Copy every line in the listing that contains "report".

━━━━━ Data records ━━━━━

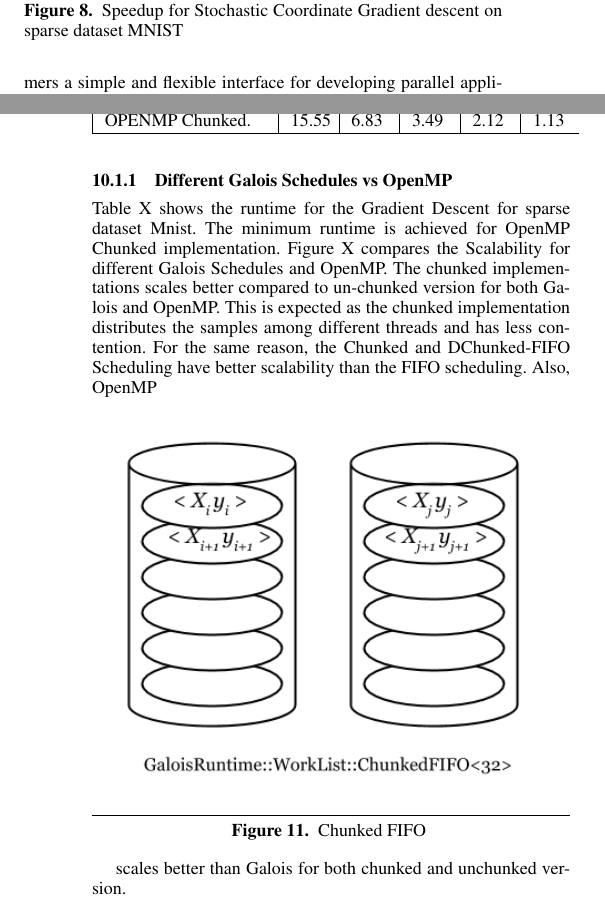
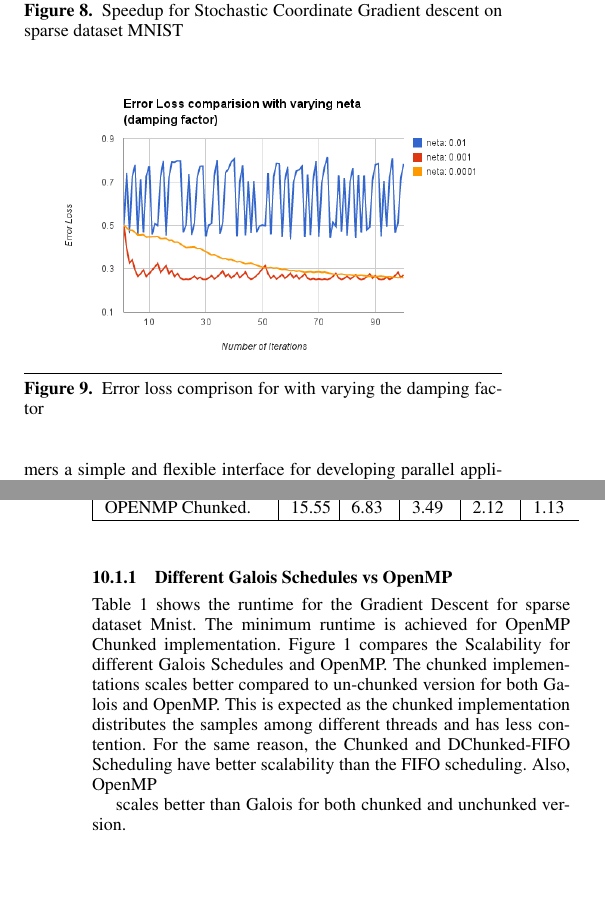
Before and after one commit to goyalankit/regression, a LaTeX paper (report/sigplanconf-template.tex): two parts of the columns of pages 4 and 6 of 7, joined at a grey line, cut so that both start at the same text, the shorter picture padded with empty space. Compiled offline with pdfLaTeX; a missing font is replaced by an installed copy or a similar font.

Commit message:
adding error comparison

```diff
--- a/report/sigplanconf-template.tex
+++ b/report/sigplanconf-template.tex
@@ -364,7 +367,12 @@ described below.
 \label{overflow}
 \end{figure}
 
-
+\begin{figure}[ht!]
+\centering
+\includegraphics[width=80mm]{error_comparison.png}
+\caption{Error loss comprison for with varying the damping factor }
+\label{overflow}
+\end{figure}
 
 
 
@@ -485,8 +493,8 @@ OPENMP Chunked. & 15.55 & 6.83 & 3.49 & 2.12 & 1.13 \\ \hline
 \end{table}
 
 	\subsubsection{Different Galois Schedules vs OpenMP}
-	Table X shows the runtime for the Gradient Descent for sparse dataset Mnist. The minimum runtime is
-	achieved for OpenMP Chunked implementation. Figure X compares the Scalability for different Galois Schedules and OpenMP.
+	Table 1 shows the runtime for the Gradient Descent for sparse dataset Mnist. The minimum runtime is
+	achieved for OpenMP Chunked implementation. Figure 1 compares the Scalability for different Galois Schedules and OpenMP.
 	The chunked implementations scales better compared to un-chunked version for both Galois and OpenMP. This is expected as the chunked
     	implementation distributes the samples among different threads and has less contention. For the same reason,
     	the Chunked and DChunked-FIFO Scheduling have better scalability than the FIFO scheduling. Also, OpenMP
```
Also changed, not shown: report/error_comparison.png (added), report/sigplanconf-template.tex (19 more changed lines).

━━━━━
━━━━━ Data records ━━━━━

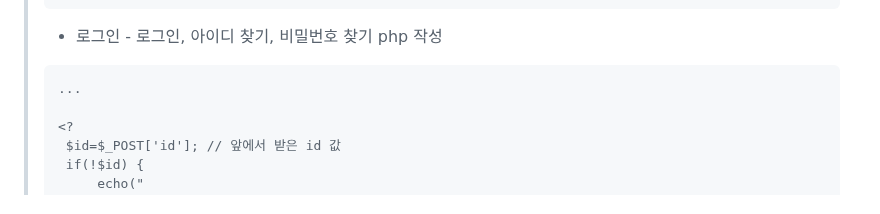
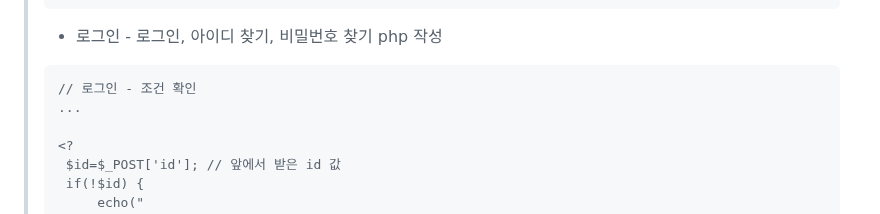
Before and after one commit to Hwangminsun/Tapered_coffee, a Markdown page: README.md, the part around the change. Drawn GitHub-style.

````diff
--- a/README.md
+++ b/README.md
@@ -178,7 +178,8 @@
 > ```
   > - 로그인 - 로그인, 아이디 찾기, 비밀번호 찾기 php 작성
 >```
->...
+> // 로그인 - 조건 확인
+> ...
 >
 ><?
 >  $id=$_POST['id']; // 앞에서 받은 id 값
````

━━━━━
━━━━━ Data records ━━━━━

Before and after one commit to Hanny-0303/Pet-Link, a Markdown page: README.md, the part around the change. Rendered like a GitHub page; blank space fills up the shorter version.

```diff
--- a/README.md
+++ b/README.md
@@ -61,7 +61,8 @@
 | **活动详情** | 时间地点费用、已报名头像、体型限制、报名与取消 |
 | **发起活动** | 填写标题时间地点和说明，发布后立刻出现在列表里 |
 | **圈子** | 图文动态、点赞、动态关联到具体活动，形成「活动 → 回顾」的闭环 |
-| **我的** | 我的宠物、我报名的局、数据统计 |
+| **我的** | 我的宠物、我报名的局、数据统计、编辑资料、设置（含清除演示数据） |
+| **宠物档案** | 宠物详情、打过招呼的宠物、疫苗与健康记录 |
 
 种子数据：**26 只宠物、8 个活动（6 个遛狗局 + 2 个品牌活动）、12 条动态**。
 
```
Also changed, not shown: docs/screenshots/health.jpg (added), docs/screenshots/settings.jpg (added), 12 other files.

━━━━━

→ Your solution
Before and after one commit to goyalankit/regression, a LaTeX paper (report/sigplanconf-template.tex): two parts of the columns of pages 4 and 6 of 7, joined at a grey line, cut so that both start at the same text, the shorter picture padded with empty space. Compiled offline with pdfLaTeX; a missing font is replaced by an installed copy or a similar font.
--- a/report/sigplanconf-template.tex
+++ b/report/sigplanconf-template.tex
Also changed, not shown: report/error_comparison.png (added), report/sigplanconf-template.tex (19 more changed lines).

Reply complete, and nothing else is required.